The temperate Edible Forest Garden (EFG) movement began in the UK with Robert Hart. Even though some think he made ‘every mistake in the book’ it still fed him and his brother with leftovers for locals over many years. A forest garden is such a highly productive system that even first attempts at the idea created an abundance of food. Robert wrote several books on forest gardening as well as ecology. His best known work is "Forest Gardening".
Patrick Whitefield built on Hart’s idea and his book “How to make a Forest Garden” was one of my first permaculture books. It inspired me to turn three plum trees with grass under them into a forest garden that I ate out of daily.

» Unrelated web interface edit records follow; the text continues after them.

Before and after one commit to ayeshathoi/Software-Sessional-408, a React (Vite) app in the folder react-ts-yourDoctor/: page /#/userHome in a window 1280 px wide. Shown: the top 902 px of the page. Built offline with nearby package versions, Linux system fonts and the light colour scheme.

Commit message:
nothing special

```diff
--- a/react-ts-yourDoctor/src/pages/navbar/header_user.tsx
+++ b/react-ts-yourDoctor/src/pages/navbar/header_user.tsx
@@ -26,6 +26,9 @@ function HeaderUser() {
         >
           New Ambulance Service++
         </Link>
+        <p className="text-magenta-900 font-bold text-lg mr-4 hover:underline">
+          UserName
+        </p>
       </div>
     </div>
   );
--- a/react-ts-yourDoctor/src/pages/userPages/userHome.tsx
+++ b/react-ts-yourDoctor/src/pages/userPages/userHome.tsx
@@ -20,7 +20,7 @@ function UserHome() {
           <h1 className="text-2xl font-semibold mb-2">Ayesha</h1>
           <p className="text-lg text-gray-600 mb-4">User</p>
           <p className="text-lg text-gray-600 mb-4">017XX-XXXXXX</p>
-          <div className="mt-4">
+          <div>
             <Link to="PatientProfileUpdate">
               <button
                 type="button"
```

When I came across Dave Jacke’s double volumed "Edible Forest Gardens" (with Eric Toensmeier) I was overwhelmed by the sheer amount of information and dipped in and out of them until I did Dave's course recently at Milkwood Permaculture. Over many years of design and implementation of edible forest gardens, with the largest project to date at Wellesley College in Massechusetts, the tomes have much to share. His course re-introduced me to the appendices at the back of volume 2 – with many tables on plant use, how they work in forest garden guilds, and a huge amount of useful information for people growing fruit trees.
Also of use for fruit tree growers are two ways Dave uses guilds – the ‘resource partitioning guild’ and the ‘mutual support guild’. EFGs are a mimic of a forest. As permaculturists we recognise that forests have at least three vegetation layers above the ground. These layers partition the light coming into the system. Fruit trees are often the overstory in a mixed orchard, but they can be a middle story growing near to but not under other larger food trees like oaks and chestnuts, for example in a ‘forest edge’ type pattern.

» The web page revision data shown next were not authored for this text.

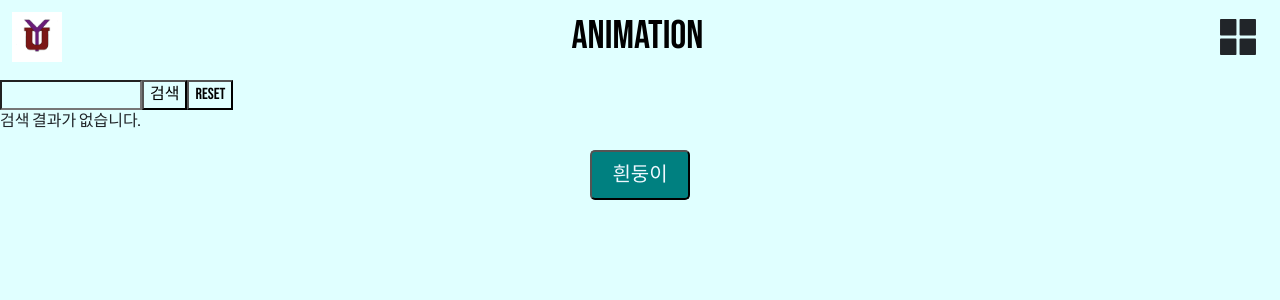
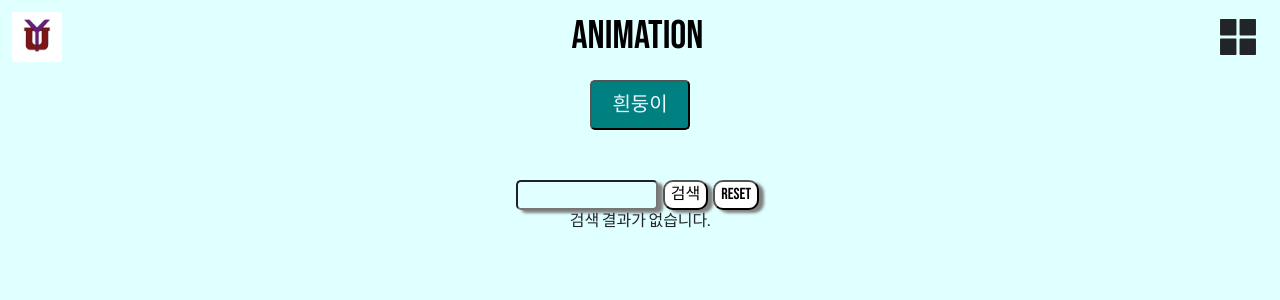
Before and after one commit to Eclipse-K/Animation_Page, a React (Create React App) app: page / in a window 1280 px wide. Shown: the top 300 px of the page. Built offline with nearby package versions, Linux system fonts and the light colour scheme.

Commit message:
Add SearchBar.css

```diff
--- a/src/Components/App.js
+++ b/src/Components/App.js
@@ -15,7 +15,7 @@ function App() {
           <NavDrop />
         </BrowserRouter>
       </div>
-      <Search />
+
       <div className="carbutton">
         <button
           onClick={() => {
@@ -26,6 +26,8 @@ function App() {
         </button>
       </div>
       {show && <Home />}
+
+      <Search />
     </div>
   );
 }
--- /dev/null
+++ b/src/Components/SearchBar.css
@@ -0,0 +1,19 @@
+.searchbar {
+  text-align: center;
+  margin-top: 30px;
+  padding-top: 20px;
+}
+
+.searchbar form input {
+  border-radius: 5px;
+  margin-right: 5px;
+  padding: auto;
+  box-shadow: 5px 3px 3px gray;
+}
+
+.searchbar form button {
+  border-radius: 10px;
+  margin-right: 5px;
+  background-color: white;
+  box-shadow: 5px 3px 3px gray;
+}
--- a/src/Components/SearchBar.js
+++ b/src/Components/SearchBar.js
@@ -1,5 +1,6 @@
 import React, { useState, useEffect } from "react";
 import jsonData from "../api.json";
+import "./SearchBar.css";
 
 function Search() {
   const [data, setData] = useState([]);
@@ -28,7 +29,7 @@ function Search() {
   };
 
   return (
-    <div>
+    <div className="searchbar">
       <form onSubmit={handleFormSubmit}>
         <input type="text" value={searchTerm} onChange={handleSearchChange} />
         <button type="submit">검색</button>
```
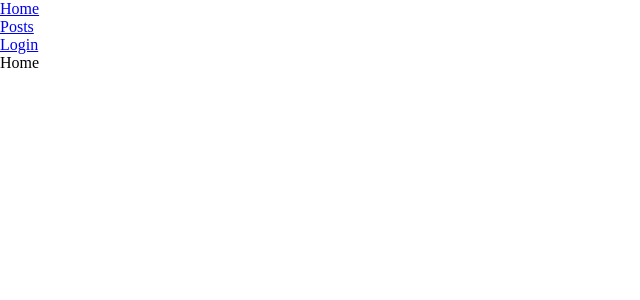
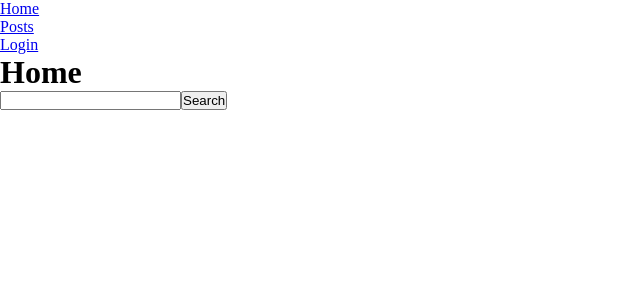
Before and after one commit to Wraethh/bdx-times, a React (Vite) app: page / in a window 1280 px wide. Shown: the top 300 px of the page, without its empty margins (0-640 px from the left). Built offline with nearby package versions, Linux system fonts and the light colour scheme.

Commit message:
added search articles feature on home page

```diff
--- a/src/App.tsx
+++ b/src/App.tsx
@@ -1,5 +1,6 @@
 import { Routes, Route, BrowserRouter } from "react-router"
 import { UserProvider } from "./contexts/User/UserContextProvider"
+import { QueryClient, QueryClientProvider } from "@tanstack/react-query"
 import './App.css'
 
 import Home from './pages/Home/Home'
@@ -9,9 +10,12 @@ import Login from './pages/Login/Login'
 import Navbar from "./components/Navbar/Navbar"
 
 export default function App() {
+  const queryClient = new QueryClient();
+
   return (
     <BrowserRouter>
       <UserProvider>
+        <QueryClientProvider client={queryClient}>
           <Navbar />
           <Routes>
             <Route path="/" element={<Home />} />
@@ -19,6 +23,7 @@ export default function App() {
             <Route path="/articles/:id" element={<ArticleDetails />} />
             <Route path="/login" element={<Login />} />
           </Routes>
+        </QueryClientProvider>
       </UserProvider>
     </BrowserRouter>
   )
--- /dev/null
+++ b/src/components/ArticleSearchResults/ArticleSearchResults.tsx
@@ -0,0 +1,46 @@
+import { useSuspenseQuery } from "@tanstack/react-query";
+import { ArticleType } from "../../services/types";
+import { Link } from "react-router";
+
+type ArticlesFetchType = {
+  posts: ArticleType[],
+  total: number,
+  skip: number,
+  limit: number
+}
+
+export default function ArticleSearchResults({ searchTerm }: {searchTerm: string}) {
+  const fetchArticles = async (searchKey: string): Promise<ArticlesFetchType> => {
+    const response = await fetch(`https://dummyjson.com/posts/search?q=${searchKey}&sortBy=views&order=desc`)
+    if (!response.ok) throw new Error('Could not fetch articles')
+    return response.json();
+  }
+
+  const { data } = useSuspenseQuery({
+    queryKey: ['articles', searchTerm],
+    queryFn: () => fetchArticles(searchTerm),
+  })
+
+  if (data.total === 0) return (
+    <p>No articles found</p>
+  )
+
+  return (
+    <ul>
+        {data.posts.map(post => (
+            <li key={post.id}>
+                <Link to={`/articles/${post.id}`}>
+                    <h2>{post.title}</h2>
+                    <p>{post.body}</p>
+                    <p>{post.views}</p>
+                    <ul>
+                        {post.tags.map(tag => (
+                            <li key={tag}>#{tag}</li>
+                        ))}
+                    </ul>
+                </Link>
+            </li>
+        ))}
+    </ul>
+  )
+}
--- a/src/pages/Home/Home.tsx
+++ b/src/pages/Home/Home.tsx
@@ -1,7 +1,30 @@
+import { FormEvent, Suspense, useState } from "react"
 import styles from "./Home.module.css"
+import ArticleSearchResults from "../../components/ArticleSearchResults/ArticleSearchResults"
 
 export default function Home() {
+  const [searchTerm, setSearchTerm] = useState<string | null>(null);
+
+  const saveSearchTerm = (e: FormEvent): void => {
+    e.preventDefault();
+    const target = e.target as typeof e.target & {
+      searchbar: { value: string };
+    };
+    if (target.searchbar.value) setSearchTerm(target.searchbar.value)
+  }
+
   return (
-    <div className={styles.home}>Home</div>
+    <div className={styles.home}>
+      <h1>Home</h1>
+      <form onSubmit={saveSearchTerm}>
+        <input type="text" name="searchbar" aria-label="searchbar" />
+        <button>Search</button>
+      </form>
+      {searchTerm && (
+        <Suspense fallback={<p>Loading...</p>}>
+          <ArticleSearchResults searchTerm={searchTerm} />
+        </Suspense>
+      )}
+    </div>
   )
 }
```
Also changed, not shown: src/services/types.ts (+13 -0 lines). Lines whose indentation alone changed are shown as unchanged.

In EFGs we must also be aware that a resource partitioning guild also takes the underground economy into account, with soil moisture and nutrients also being shared with other plants. When we look at fruit trees in our systems we must look at their root structure and tolerances as well as their above ground habits. This tells us the best way to work with the physical structures when choosing the plants in our EFG and how we work with succession.

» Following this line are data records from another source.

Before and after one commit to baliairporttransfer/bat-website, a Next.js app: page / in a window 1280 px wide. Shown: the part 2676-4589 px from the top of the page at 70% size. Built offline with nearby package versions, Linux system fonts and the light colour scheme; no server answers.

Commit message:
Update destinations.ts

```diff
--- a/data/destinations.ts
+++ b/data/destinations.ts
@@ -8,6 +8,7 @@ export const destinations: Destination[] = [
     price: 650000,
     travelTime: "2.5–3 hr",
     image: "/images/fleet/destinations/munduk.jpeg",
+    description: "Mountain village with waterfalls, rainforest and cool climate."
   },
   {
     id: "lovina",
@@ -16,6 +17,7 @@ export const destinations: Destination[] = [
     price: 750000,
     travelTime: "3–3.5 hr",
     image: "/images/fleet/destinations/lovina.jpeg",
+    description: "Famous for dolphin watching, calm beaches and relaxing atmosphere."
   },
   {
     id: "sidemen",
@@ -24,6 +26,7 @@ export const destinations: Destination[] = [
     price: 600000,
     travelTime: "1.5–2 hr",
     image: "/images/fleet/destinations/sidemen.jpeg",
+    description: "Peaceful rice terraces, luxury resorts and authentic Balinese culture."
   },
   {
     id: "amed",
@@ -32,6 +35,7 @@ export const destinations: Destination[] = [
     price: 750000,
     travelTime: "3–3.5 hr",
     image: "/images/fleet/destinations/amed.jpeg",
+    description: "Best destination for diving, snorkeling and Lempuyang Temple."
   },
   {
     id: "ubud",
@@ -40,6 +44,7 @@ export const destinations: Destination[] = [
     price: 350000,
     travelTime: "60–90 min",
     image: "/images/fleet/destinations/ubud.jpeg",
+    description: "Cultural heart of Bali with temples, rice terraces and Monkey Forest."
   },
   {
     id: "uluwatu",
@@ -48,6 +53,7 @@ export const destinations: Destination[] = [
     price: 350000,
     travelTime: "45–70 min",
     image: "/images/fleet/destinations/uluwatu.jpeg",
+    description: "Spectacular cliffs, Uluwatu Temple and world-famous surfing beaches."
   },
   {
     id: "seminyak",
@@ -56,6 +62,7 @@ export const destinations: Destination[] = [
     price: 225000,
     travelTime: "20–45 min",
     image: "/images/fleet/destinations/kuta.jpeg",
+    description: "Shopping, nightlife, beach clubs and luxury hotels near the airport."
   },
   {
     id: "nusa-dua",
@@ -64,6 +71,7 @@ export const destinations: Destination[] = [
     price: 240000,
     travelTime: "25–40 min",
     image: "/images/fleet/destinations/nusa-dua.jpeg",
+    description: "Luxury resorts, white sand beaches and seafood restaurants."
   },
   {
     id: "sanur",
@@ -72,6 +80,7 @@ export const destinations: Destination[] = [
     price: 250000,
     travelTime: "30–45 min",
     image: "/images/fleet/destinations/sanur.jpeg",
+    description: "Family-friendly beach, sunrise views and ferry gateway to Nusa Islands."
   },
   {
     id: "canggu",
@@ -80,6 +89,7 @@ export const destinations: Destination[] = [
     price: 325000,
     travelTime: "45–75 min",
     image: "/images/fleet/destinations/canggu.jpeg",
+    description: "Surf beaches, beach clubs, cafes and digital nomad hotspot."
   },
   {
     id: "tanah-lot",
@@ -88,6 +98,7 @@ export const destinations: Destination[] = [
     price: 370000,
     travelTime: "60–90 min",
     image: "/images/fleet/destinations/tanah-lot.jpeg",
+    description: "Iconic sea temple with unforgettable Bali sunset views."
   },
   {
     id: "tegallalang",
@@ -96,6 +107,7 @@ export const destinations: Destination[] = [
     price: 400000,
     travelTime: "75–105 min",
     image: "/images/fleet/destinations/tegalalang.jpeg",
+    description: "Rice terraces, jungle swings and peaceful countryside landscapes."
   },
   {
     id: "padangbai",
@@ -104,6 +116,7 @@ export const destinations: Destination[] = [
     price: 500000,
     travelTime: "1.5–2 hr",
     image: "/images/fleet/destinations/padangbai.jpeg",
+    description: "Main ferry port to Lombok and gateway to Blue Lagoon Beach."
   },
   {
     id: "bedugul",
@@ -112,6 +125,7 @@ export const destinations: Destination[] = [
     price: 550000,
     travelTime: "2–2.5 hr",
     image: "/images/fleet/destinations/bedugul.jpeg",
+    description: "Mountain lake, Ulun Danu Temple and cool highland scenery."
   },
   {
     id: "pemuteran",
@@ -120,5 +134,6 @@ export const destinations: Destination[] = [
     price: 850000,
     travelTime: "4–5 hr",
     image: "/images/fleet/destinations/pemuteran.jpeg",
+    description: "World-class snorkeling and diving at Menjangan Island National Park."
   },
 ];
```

When we create guilds around our heavily cropping fruit trees it is also important to create a mutual support guild. What plants and animals aid our fruit trees varies with each species, root stock and cultivar and requires a detailed needs analysis for each variation. The pear is an example that Dave Jacke uses; European Pears need calcium, and growing an understory of comfrey that bio-accumulates calcium is a good pairing for around its roots. This guild with more suitable plants can be seen above, from the cover of Dave Jacke’s Edible forest garden books. A full size pic is at Milkwood’s blog: http://milkwood.net/2011/11/18/gardening-like-a-forest-podcast-with-dave-jacke/
In our mutual support guilds we can also create year round nectar availability for bees and specialist feeders like hoverflies and give these important pollinators and predator species habitat and fodder and increase our fruit tree yields. Plants like yarrow with many functions as a nectarary, dynamic accumulator and living much plant are excellent additions to forest gardens.
The Wellesley EFG project can be found here:
This article was originally written for the Permaculture Melbourne Newsletter - "Permaculture Information Exchange" or "PIE". This edition has pages of excellent info on fruit trees - you can join Permaculture Melbourne for access to this amazing resource. There is so much more for me to write on my learning from Dave Jacke - but I do recommend people get the books I've mentioned above and give forest gardening a go. And let me know how you're going or if you need some advice!
I have lots of pics of my forest gardens at http://www.flickr.com/photos/boodicusducky/sets/72157625608069701/
and implementation of the Heritage fruit orchard/forest garden at